EPA Images/Maxim Shipenkov

Double Olympic gold medallist Yelena Isinbayeva has claimed that Olympics chiefs and anti-doping authorities are discriminating against Russia, and violating her human rights as a result.

Isinbayeva – a pole vaulter who won gold at both the Athens and Beijing Olympics – returned to training last year after the birth of her daughter, Eva, in 2014. The 33-year-old is now hoping to compete at Rio 2016, the fifth Olympic Games of her career.

Her participation in the Games is in doubt, however, after the Russian athletics team's suspension from international competition. They have been banned since November, when an independent report from the World Anti-Doping Agency (WADA) revealed evidence of systematic, state-sponsored doping amongst Russian athletes

A decision on whether or not to lift sanctions in time for Rio will be made by the IAAF on 17 June. Speaking to the Guardian, Isinbayeva has promised to take action if Russia's ban is upheld.

"I really hope this will be positively sorted out," she said. "I deserve it, it's my right. All of our young, talented, clean athletes deserve it, too. If they miss Rio, four years is a long time.

"I hope to see you in Rio but, if the decision goes against us, I will personally file a discrimination case at the court of human rights."

Isinbayeva has broken the world indoor and outdoor pole vaulting record 28 times, and wanted to draw attention to the fact that she has passed drugs tests all over the world. Speaking via Skype, she reportedly showed a handful of recent test forms to the camera. There is no suggestion she has ever been personally involved in doping.

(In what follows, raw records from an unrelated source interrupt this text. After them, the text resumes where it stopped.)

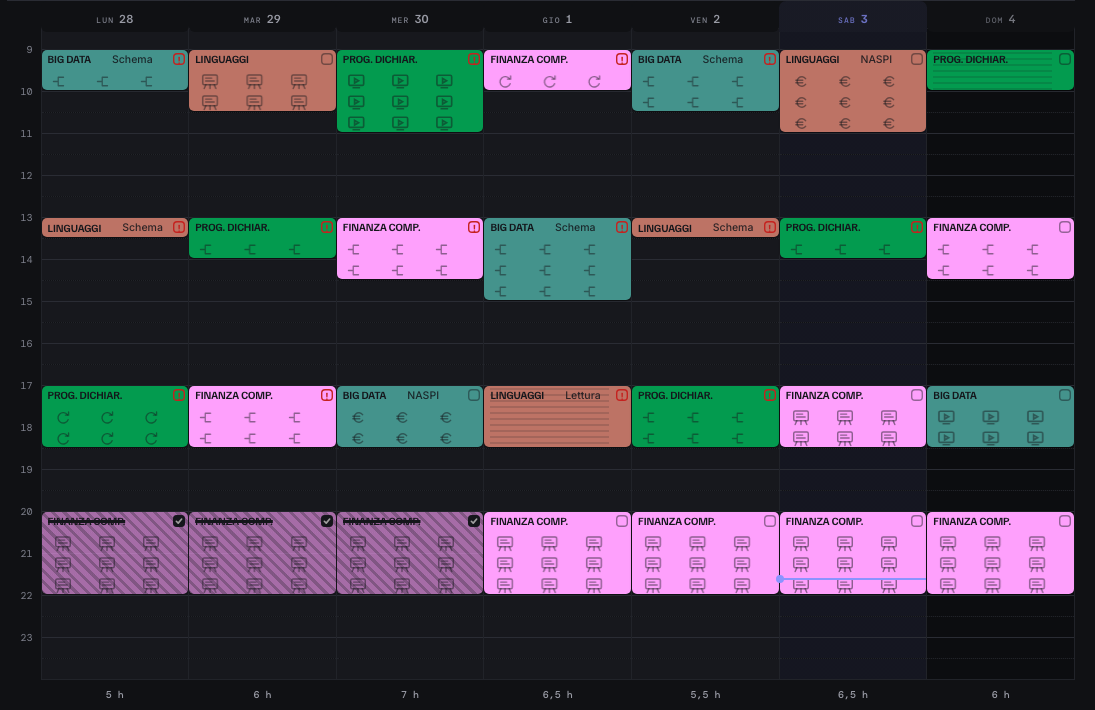
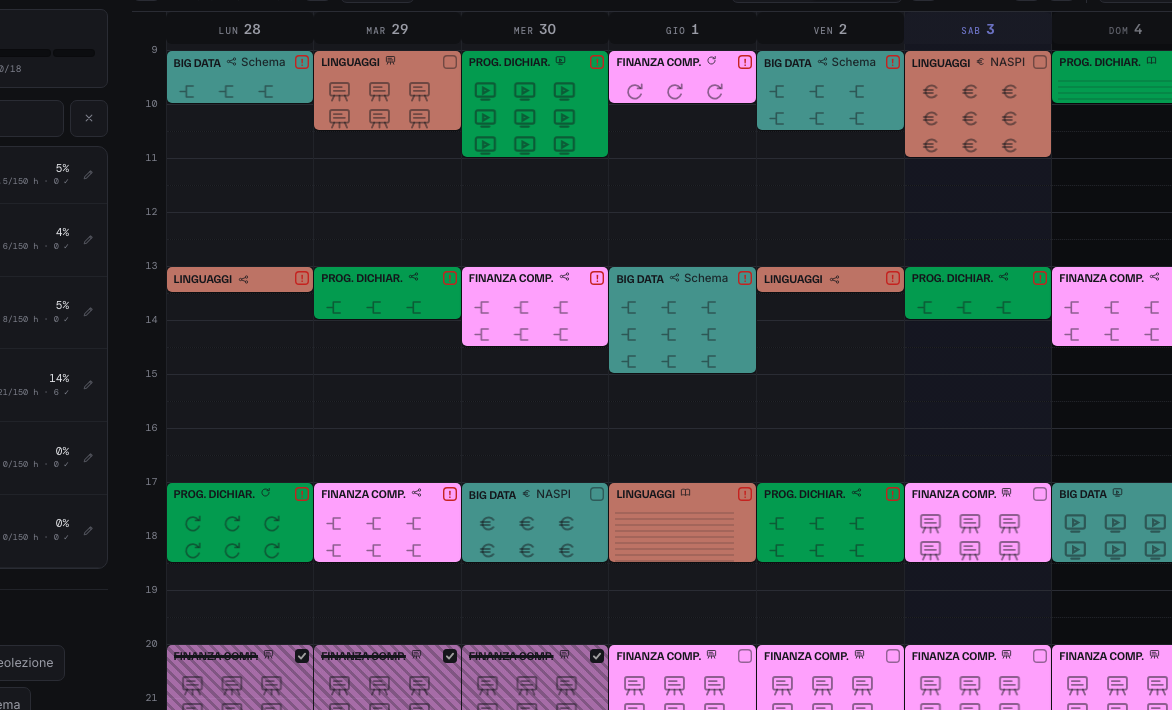
Il titolo torna NOME + icona + attivita'; la mezz'ora senza motivo
Come chiesto il 3 ottobre, come c'era nel lavoro: il nome in grassetto,
l'icona dell'attivita' e il nome dell'attivita'. Se non ci sta tutto,
prima se ne va la parola, poi l'icona; il nome della materia mai, e mai
coi puntini per far posto agli altri due. Dopo che arrivano i caratteri
veri il disegno si rifa', perche' quello che ci stava col carattere di
riserva puo' non starci piu'.

La mezz'ora da sola non ha piu' figure ne' tessuti: solo il titolo.

E le file delle figure partono tutte dalla stessa mezz'ora nei blocchi
della stessa lunghezza: l'icona accanto al nome lo abbassava di due
pixel, e a certe altezze bastava per farle partire una mezz'ora piu' in
basso in un blocco e non nel vicino.

diff --git a/index.html b/index.html
@@ -579,7 +579,6 @@ tbody tr:last-child td.c{border-bottom:1px solid var(--line-soft)}
    posto. L'iconcina dell'attivita' accanto al nome non serve piu': lo dice
    gia' la fila di figure, in ogni mezz'ora. Torna quando il motivo non ci sta. */
 
-.blk em .l1 s:not(.soloico) .ico{display:none}
 /* il titolo su una riga sola (classe doppia: vince sulle regole piu' sotto) */
 .blk em .l1.l1{flex-wrap:nowrap}
 .blk em .l1.l1 b{flex:0 1 auto;min-width:0;overflow:hidden;text-overflow:ellipsis;white-space:nowrap}
@@ -587,8 +586,8 @@ tbody tr:last-child td.c{border-bottom:1px solid var(--line-soft)}
 .blk em .l1.l1 s i{white-space:nowrap;overflow:hidden;text-overflow:ellipsis;min-width:0}
 /* Nome e attività sulla stessa riga se ci stanno; se no l'attività va a capo
    da sola, invece di troncarle tutt'e due come faceva la riga forzata. */
-.blk em .l1{display:flex;flex-wrap:wrap;align-items:baseline;column-gap:6px;
-  flex:0 0 auto;padding-right:24px}
+.blk em .l1{display:flex;flex-wrap:wrap;align-items:baseline;column-gap:5px;
+  flex:0 0 auto;padding-right:16px}
 .blk em .l1 b{flex:0 1 auto;max-width:100%;padding-right:0}
 .blk em .l1 s{flex:0 1 auto;min-width:0;margin-top:0}
 .blk em span.tr{flex:1 1 0;min-height:0;margin:2px -7px 0;background-image:var(--tr);
@@ -626,7 +625,7 @@ html[data-row="micro"] .blk em u.nota{font-size:10px;line-height:1.15;margin-top
 .blk.mini em s{margin-top:0;flex:0 1 auto;min-width:0;overflow:hidden}
 .blk.mini em s i{white-space:nowrap;min-width:0}
 .blk.mini em b{flex:0 0 auto;max-width:70%}
-.blk.mini em s:not(.soloico) .ico{display:none}
+
 /* margine suo: quello della fascia orizzontale esce di sette pixel dai bordi
    per arrivare al filo del blocco, ma qui la fascia sta di fianco al testo e
    quei sette pixel se li mangia dalla distanza dal quadratino della spunta —
@@ -1861,7 +1860,7 @@ const SWATCHES=["#6E8BFF","#8FA4E8","#5FA8D3","#4A8FBE","#63C2C2","#4EA5A5",
    scritta nel pannello Backup: quando "mi fa ancora lo stesso" la prima
    domanda e' se il browser sta mostrando il file nuovo o uno vecchio in
    memoria — e senza questo nessuno dei due puo' rispondere. */
-const VERSIONE="3 ott 2026 · e";
+const VERSIONE="3 ott 2026 · f";
 const KEY="piano-6272-v5";
 let state={v:8,theme:"dark",piano:"LM18",year:1,ctx:"1",from:0,to:6,span:7,dayStart:0,act:"LEZ",brush:null,erase:false,
            exams:[],over:{},q:"",collapsed:{},dayClip:null,semOpen:false,blockClip:null,
@@ -5302,27 +5301,41 @@ function motivi(root){
   /* Il nome della materia viene prima: se accanto a lui l'attivita' non ci
      sta intera, l'attivita' non si scrive (lo dicono le figure), invece di
      troncarli tutti e due a "FINANZA COM… S…". */
-  (root||document).querySelectorAll(".blk em .l1").forEach(l1=>{
-    const i=l1.querySelector("s i"),b=l1.querySelector("b");
-    if(i&&(i.scrollWidth>i.clientWidth+1||(b&&b.scrollWidth>b.clientWidth+1))){
-      const ss=i.closest("s");if(ss&&!ss.classList.contains("soloico"))ss.remove();}
+  /* Il titolo e' NOME + icona + attivita', com'era nel lavoro (3 ottobre).
+     Se non ci sta tutto, prima se ne va la parola, poi l'icona: il nome
+     della materia viene sempre per primo. */
+  (root||document).querySelectorAll(".blk em .l1, .blk.mini em").forEach(l1=>{
+    const b=l1.querySelector(":scope > b"),ss=l1.querySelector(":scope > s");
+    if(!b||!ss||ss.classList.contains("soloico"))return;
+    /* basta un pixel: coi puntini "Schema" diventa "Sche…" */
+    const stretto=()=>b.scrollWidth>b.clientWidth||[...ss.querySelectorAll("i")].some(i=>i.scrollWidth>i.clientWidth);
+    if(!stretto())return;
+    const i=ss.querySelector("i");if(i)i.remove();
+    if(b.scrollWidth>b.clientWidth)ss.remove();
   });
   bl.forEach(o=>{if(o.f){o.f.classList.add("tutto");o.f.style.flex="";o.f.style.marginTop="";o.f.style.top="";o.f.style.backgroundImage="";}});
   bl.forEach(o=>{
     const r=o.b.getBoundingClientRect(),w=r.width,h=r.height;
     const [tw,th,figura]=o.d,a=o.b.dataset.att;
     if(!(w>3&&h>3)){ripiego(o);return;}
+    /* la mezz'ora da sola non ha motivo, ne' figure ne' tessuti */
+    if(!o.f||o.b.classList.contains("mini")){
+      if(o.f)o.f.style.backgroundImage="none";
+      o.b.style.setProperty("--trr","no-repeat");
+      return;
+    }
     /* anche i tessuti partono sotto le scritte */
     if(!figura&&o.f&&!o.b.classList.contains("mini")){
-      const em0=o.f.parentNode,t0=o.b.getBoundingClientRect().top;let fo=0;
-      [...em0.children].forEach(e=>{if(e===o.f)return;const q=e.getBoundingClientRect();if(q.height)fo=Math.max(fo,q.bottom-t0);});
+      const em0=o.f.parentNode,t0=o.b.getBoundingClientRect().top,fo=fondoTitolo(em0,t0);
       const kk=Math.max(1,Math.ceil((fo-1)/ROW));
       if(kk*ROW>=h-2){o.f.style.backgroundImage="none";return;}
       o.f.style.top=(kk*ROW)+"px";
     }
     if(!figura){
-      /* i tessuti — righe, quadretti, punti — a misura naturale, dall'angolo */
-      o.b.style.setProperty("--trs",tw+"px "+th+"px");
+      /* i tessuti — righe, quadretti, punti — a misura naturale, dall'angolo;
+         rimpiccioliti solo dove la fascia e' piu' bassa di un disegno */
+      const hb=o.f?o.f.getBoundingClientRect().height:h,sc=Math.min(1,hb/th);
+      o.b.style.setProperty("--trs",(tw*sc).toFixed(1)+"px "+(th*sc).toFixed(1)+"px");
       o.b.style.setProperty("--trr","repeat");
       o.b.style.setProperty("--trp","0 0");
       return;
@@ -5331,40 +5344,18 @@ function motivi(root){
     /* lo spazio vero e' quello della fascia, che si ferma prima della spunta */
     const wf=o.f?o.f.getBoundingClientRect().width:w-28;
     if(wf<FW+2){ripiego(o);return;}
-    /* la mezz'ora da sola e' diversa, e va bene cosi': una figura sola, in
-       fondo a destra prima del quadratino, accanto alle scritte */
+    /* La mezz'ora da sola non ha figure (3 ottobre: "non mi convince il
+       singolo slot"): ha il titolo come tutti gli altri blocchi, nome, icona
+       e attivita', e basta. */
     if(!o.f||o.b.classList.contains("mini")){
-      const cw=Math.ceil(FW)+2,ch=Math.max(1,Math.floor(h));
-      /* subito dopo le scritte, non sotto: se dopo il nome e l'attivita' non
-         c'e' posto per una figura intera, niente figura — l'attivita' e'
-         scritta */
-      let x=null;
-      if(o.f){
-        const em=o.f.parentNode,fr=o.f.getBoundingClientRect();
-        const nb=em.querySelector(":scope > b"),ns=em.querySelector(":scope > s");
-        const rb=nb?nb.getBoundingClientRect():null,rs=ns&&ns.textContent.trim()?ns.getBoundingClientRect():null;
-        /* nello spazio fra il nome e l'attivita', se c'e'; se no dopo */
-        const a0=(rb?rb.right:fr.left)+6-fr.left,a1=(rs?rs.left:fr.right)-6-fr.left;
-        if(a1-a0>=cw)x=Math.round((a0+a1-cw)/2);
-        else{
-          const b0=(rs?rs.right:(rb?rb.right:fr.left))+6-fr.left;
-          if(b0+cw<=fr.width)x=Math.round(b0);
-          else{o.f.style.backgroundImage="none";o.b.style.setProperty("--trr","no-repeat");return;}
-        }
-      }
-      o.b.style.setProperty("--tr",cella(a,cw,ch));
-      o.b.style.setProperty("--trs",cw+"px "+ch+"px");
+      if(o.f)o.f.style.backgroundImage="none";
       o.b.style.setProperty("--trr","no-repeat");
-      o.b.style.setProperty("--trp",x==null?"100% 50%":x+"px 50%");
       return;
     }
     /* Le figure partono dalla prima mezz'ora libera sotto le scritte, mai
        sotto il nome o l'attivita': sovrapposte, il 3 ottobre, facevano un
        pasticcio illeggibile. Da li' in giu', una fila per mezz'ora. */
-    const em=o.f.parentNode,top0=o.b.getBoundingClientRect().top;
-    let fondo=0;
-    [...em.children].forEach(e=>{if(e===o.f)return;const q=e.getBoundingClientRect();
-      if(q.height)fondo=Math.max(fondo,q.bottom-top0);});
+    const em=o.f.parentNode,top0=o.b.getBoundingClientRect().top,fondo=fondoTitolo(em,top0);
     const k0=Math.max(1,Math.ceil((fondo-1)/ROW));
     if(k0*ROW+figMisura(o.d).F>h+2){o.f.style.backgroundImage="none";o.b.style.setProperty("--trr","no-repeat");return;}
     o.f.style.top=(k0*ROW)+"px";
@@ -5374,6 +5365,19 @@ function motivi(root){
     o.b.style.setProperty("--trr","space repeat");
     o.b.style.setProperty("--trp","0 0");
   });
+}
+/* Dove finiscono le scritte: conta il nome della materia (e la nota, se
+   c'e'), non l'icona accanto. L'icona alza la riga di un pixel o due, e a
+   certe altezze di mezz'ora bastava quello a far partire le figure una
+   mezz'ora piu' in basso in un blocco e non nel suo vicino. */
+function fondoTitolo(em,top0){
+  let f=0;
+  /* l'altezza del nome piu' il margine di sopra, non dove il nome e'
+     finito: l'icona accanto lo sposta di due pixel in giu' */
+  const b=em.querySelector(".l1 > b, :scope > b");
+  if(b)f=(parseFloat(getComputedStyle(em).paddingTop)||0)+b.getBoundingClientRect().height;
+  em.querySelectorAll(":scope > u.nota").forEach(u=>{const q=u.getBoundingClientRect();if(q.height)f=Math.max(f,q.bottom-top0);});
+  return f;
 }
 /* La misura delle figure: quasi tutta la mezz'ora — a poco piu' di meta'
    (3 ottobre) "sono troppo piccoli, non riesco quasi a vederli". Mai sotto
@@ -7152,7 +7156,9 @@ window.addEventListener("afterprint",()=>{
      la densità va ricalcolata quando la pagina è davvero assestata */
   requestAnimationFrame(()=>{if(autoRow())redrawGrid();});
   if(document.fonts&&document.fonts.ready)
-    document.fonts.ready.then(()=>{if(autoRow())redrawGrid();});
+    /* sempre: coi caratteri veri le scritte sono piu' larghe, e quello che
+       ci stava col carattere di riserva puo' non starci piu' */
+    document.fonts.ready.then(()=>{autoRow();redrawGrid();});
   /* Il timer si basa sull'orario di fine: riprende anche dopo una chiusura.
      E se è scaduto mentre la pagina era chiusa la sessione è finita davvero,
      quindi vale come finita: passava false e il blocco agganciato non veniva

diff --git a/test/suite.js b/test/suite.js
@@ -351,10 +351,16 @@
   /* ---------- blocchi ---------- */
   pulisci();apri();
   /* dal 3 ottobre si': "a lavoro metti anche la scritta e mi piace molto" */
-  t("la mezz'ora scrive anche il nome dell'attività",function(){
+  /* nome, icona e attivita' (3 ottobre), se ci stanno: il nome prima */
+  t("la mezz'ora scrive il nome, e l'icona e l'attivita' quando ci stanno",function(){
     placeRun(G[0],H0,{i:it[0].id,a:"ESE",len:1},0);render();
     var b=document.querySelector('.blk.mini');
-    return b?eq(b.textContent.indexOf("Esercizi")>=0,true,"il testo è: "+b.textContent):"nessun blocco mini";});
+    if(!b)return "nessun blocco mini";
+    var nb=b.querySelector("em > b"),s2=b.querySelector("em > s");
+    if(!nb||nb.textContent.indexOf(it[0].short.toUpperCase())<0)return "manca il nome: "+b.textContent;
+    var largo=b.getBoundingClientRect().width>=160;
+    if(largo&&!(s2&&s2.querySelector(".ico")))return "in una colonna larga manca l'icona dell'attivita'";
+    return true;});
   t("la mezz'ora ha la fascia del motivo",function(){
     return eq(!!document.querySelector(".blk.mini span.tr"),true);});
   t("la fascia del motivo non è mai alta zero",function(){
@@ -401,6 +407,7 @@
     [].forEach.call(document.querySelectorAll(".blk[data-att]"),function(b){
       var f=b.querySelector("em > span.tr");if(!f)return;
       var r=f.getBoundingClientRect();if(r.height<1)return;   /* ripiego: c'e' l'icona */
+      if(getComputedStyle(f).backgroundImage==="none")return;  /* niente motivo qui */
       var cs=getComputedStyle(b),ts=cs.getPropertyValue("--trs").trim(),
           d=TRDIM[b.dataset.att],
           rr=(cs.getPropertyValue("--trr").trim()||"repeat").split(/\s+/)[0],
@@ -1565,8 +1572,9 @@
     var lunghe=Object.keys(file);
     for(var i=0;i<lunghe.length;i++)if(Object.keys(file[lunghe[i]]).length!==1)guai.push(lunghe[i]+" mezz'ore: "+Object.keys(file[lunghe[i]]).join(" o ")+" file");
     if(guai.length)return guai.join(" · ");
-    /* una fila per ogni mezz'ora sotto quella del titolo */
-    return (file[5]&&file[3]&&+Object.keys(file[5])[0]===4&&+Object.keys(file[3])[0]===2)?true:
+    /* una fila per ogni mezz'ora sotto il titolo: due mezz'ore in piu', due
+       file in piu' */
+    return (file[5]&&file[3]&&+Object.keys(file[5])[0]-+Object.keys(file[3])[0]===2)?true:
       "le file non sono una per mezz'ora: "+JSON.stringify(file);});
   /* 3 ottobre: "se salto la pausa deve essere considerata come tempo fatto" */
   t("saltare la pausa conta la pausa intera, nel registro e nelle mezz'ore",function(){
@@ -3069,4 +3077,4 @@
   /* i controlli rinviati fanno giri con attese vere (file, gist): 400 ms
      bastavano ai primi, non a quelli che rimettono un piano e ridisegnano
      tutto su una finestra piccola */
-  if(rinviati.length)setTimeout(verdetto,2000);else verdetto();
+  if(rinviati.length)setTimeout(verdetto,4000);else verdetto();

She went on: "I am mad [about the ban]. How would you feel? This is my chance to win a third Olympic gold and write another chapter in my story but I am being asked to pay for the mistakes of others.

"I have worked hard to come back from giving birth. This could be a great accomplishment for women. I am angry because I am helpless; they're not giving me a chance to compete. It's all becoming very stressful.

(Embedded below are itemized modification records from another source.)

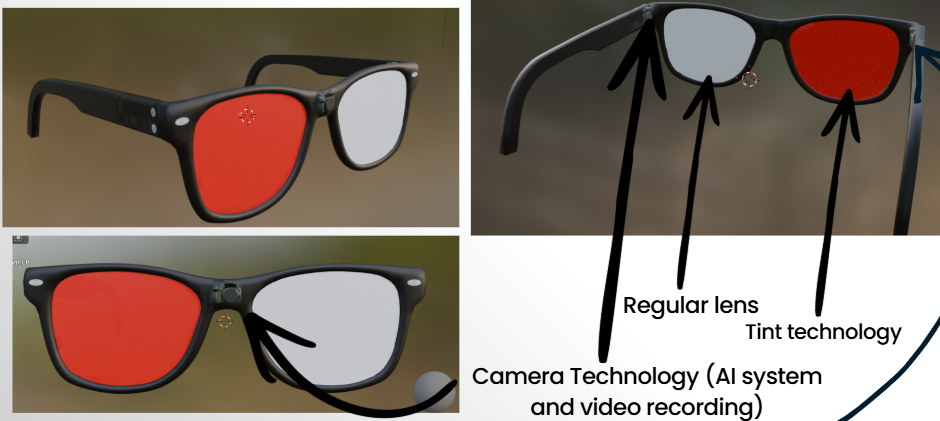
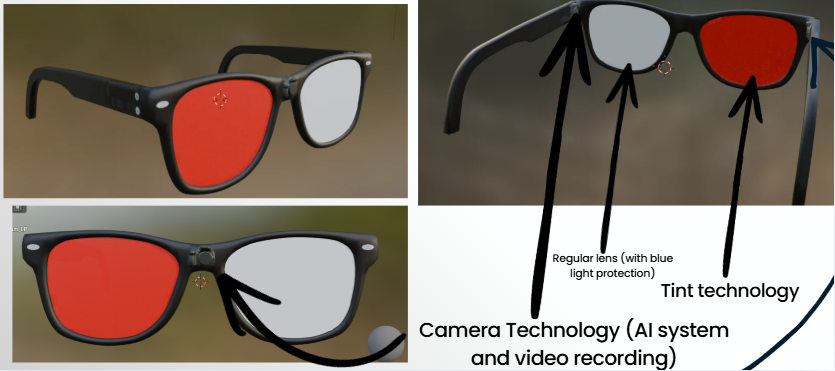
updated product image

diff --git a/index.html b/index.html
@@ -45,7 +45,7 @@
         <div class="card">Detects poor posture during long screen sessions</div>
         <div class="card">Tracks repeated reading patterns and fatigue signs</div>
         <div class="card">Uses smart tinting to regain user attention</div>
-        <div class="card">Includes recording support through a front camera</div>
+        <div class="card">Includes recording tech through a front camera</div>
       </div>
     </div>
   </section>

"There is so much negativity about Russia at the moment but doping isn't just a Russian problem. Athletes from America, Jamaica and lots of other countries have failed tests and come back two years later. Only in Russia is the entire team banned. It's a violation of my human rights."

Isinbayeva at the IAAF World Championships in 2013 // EPA Images/Michael Kappeler

Isinbayeva expressed sympathy for those athletes cheated out of a medal, but asserted that doping is an international issue and emphasised individual responsibility for drugs cheats. WADA declared the Russian Anti-Doping Agency non-compliant with its code in November, after compelling evidence of positive drugs tests being methodically ignored or destroyed.

Some have suggested that Isinbayeva could still compete at Rio 2016 under the Olympic flag. She has rejected the idea, saying that she wants to see Russia's ban lifted so she can represent her country.

Isinbayeva added that she had never witnessed any doping or been asked to take banned substances. She will be in Brazil whether Russia's ban is lifted or not, as she bids to be elected to the International Olympic Committee's athletes panel.